• ABOUT THIS TASK:
For each line in the data that includes "html", make a copy.

·····

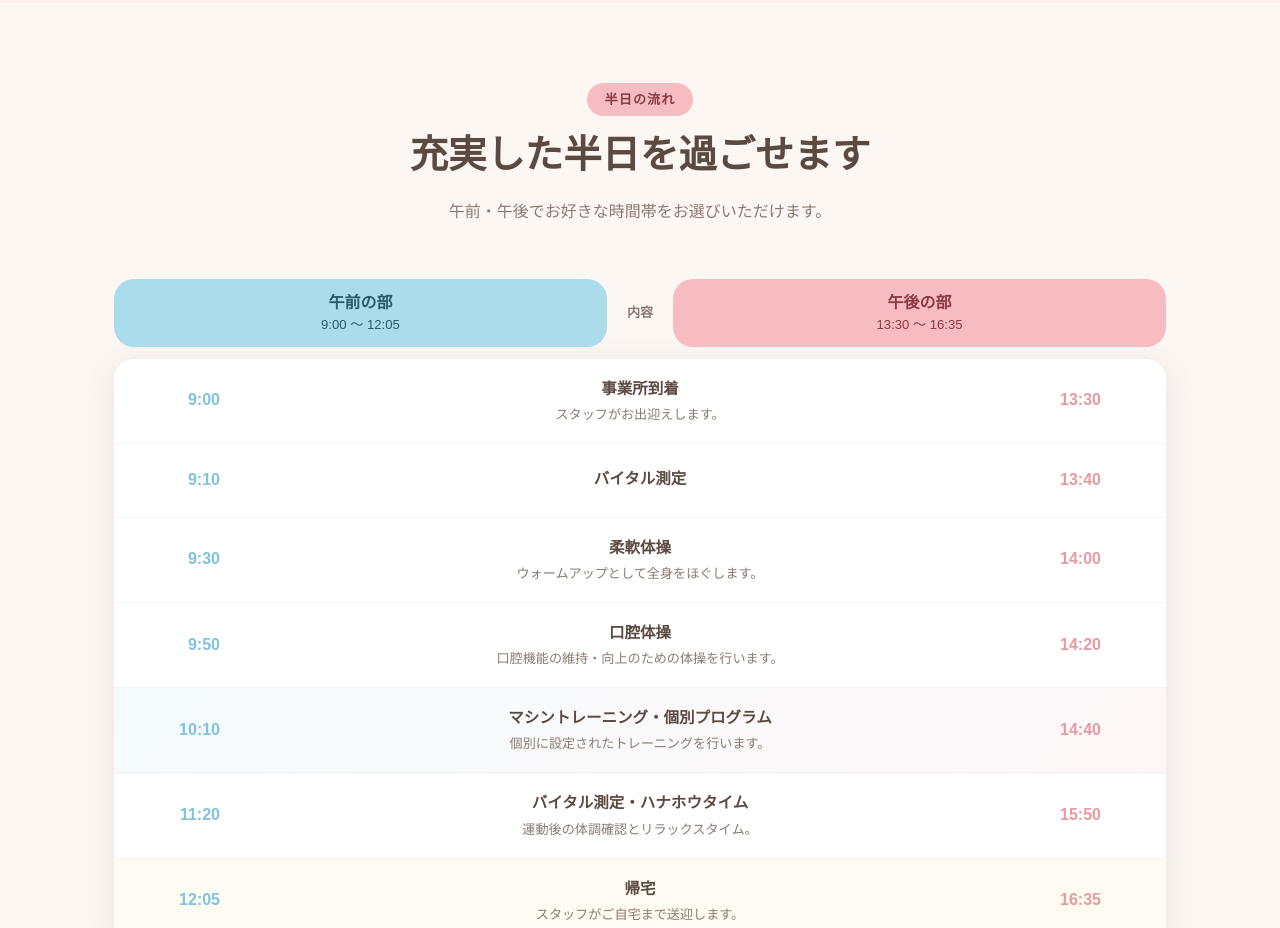
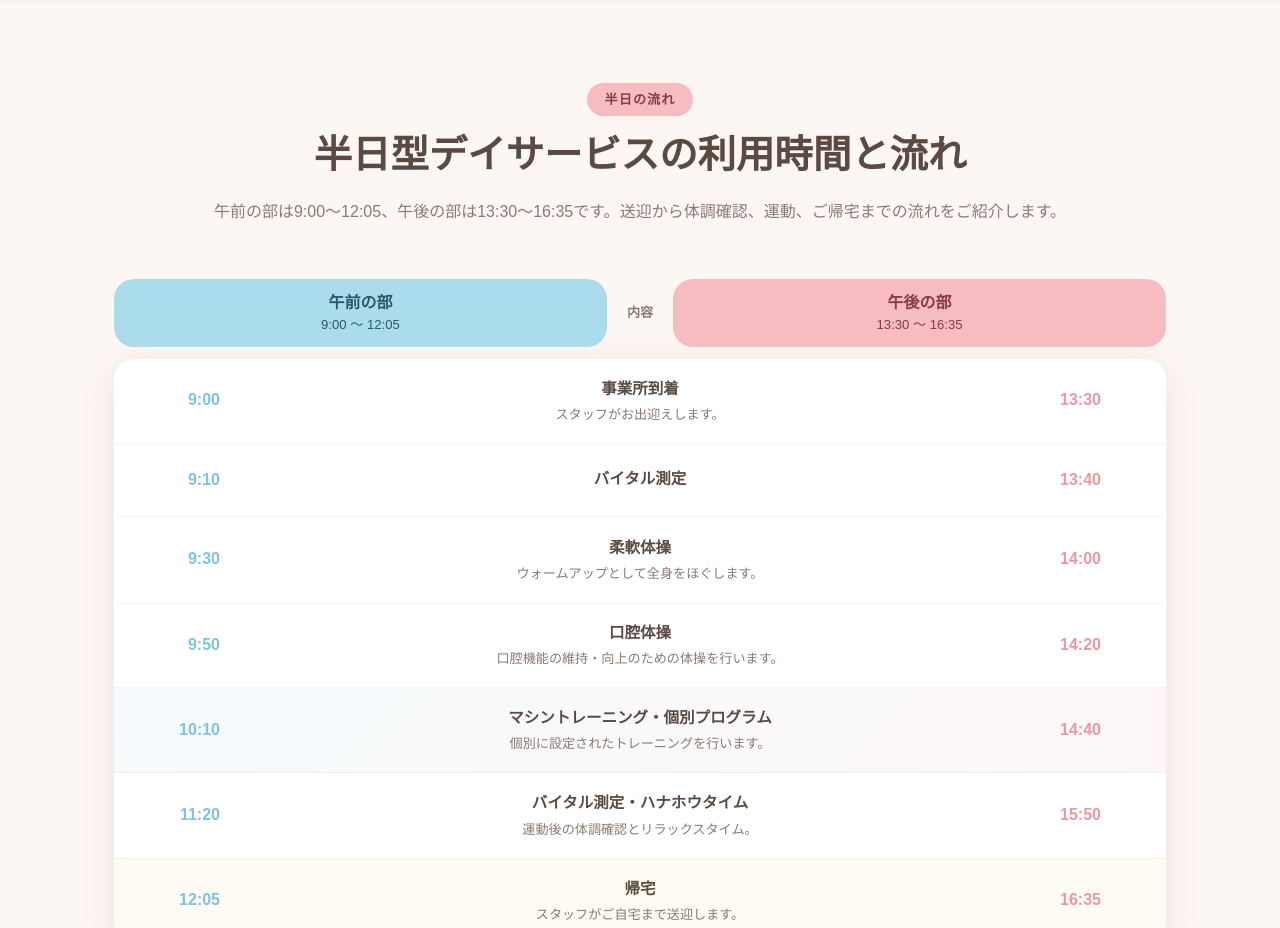
Before and after one commit to notenkitoclient-cpu/dayservice-pono, a plain HTML site: page index.html in a window 1280 px wide. Shown: the part 3920-4848 px from the top of the page. Drawn offline with Linux system fonts and the light colour scheme; a web font is replaced by a local one.

Commit message:
検索向けのページ情報と案内を改善

```diff
--- a/index.html
+++ b/index.html
@@ -256,8 +256,8 @@
     <div class="container">
       <div class="section-header">
         <span class="section-tag tag-pink">半日の流れ</span>
-        <h2 class="section-title">充実した半日を過ごせます</h2>
-        <p class="section-lead">午前・午後で<br class="sp-br">お好きな時間帯をお選びいただけます。</p>
+        <h2 class="section-title">半日型デイサービスの利用時間と流れ</h2>
+        <p class="section-lead">午前の部は9:00〜12:05、午後の部は13:30〜16:35です。<br class="sp-br">送迎から体調確認、運動、ご帰宅までの流れをご紹介します。</p>
       </div>
 
       <!-- 共通ヘッダー -->
```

·····

• TASK SOLUTION:
Before and after one commit to notenkitoclient-cpu/dayservice-pono, a plain HTML site: page index.html in a window 1280 px wide. Shown: the part 3920-4848 px from the top of the page. Drawn offline with Linux system fonts and the light colour scheme; a web font is replaced by a local one.
--- a/index.html
+++ b/index.html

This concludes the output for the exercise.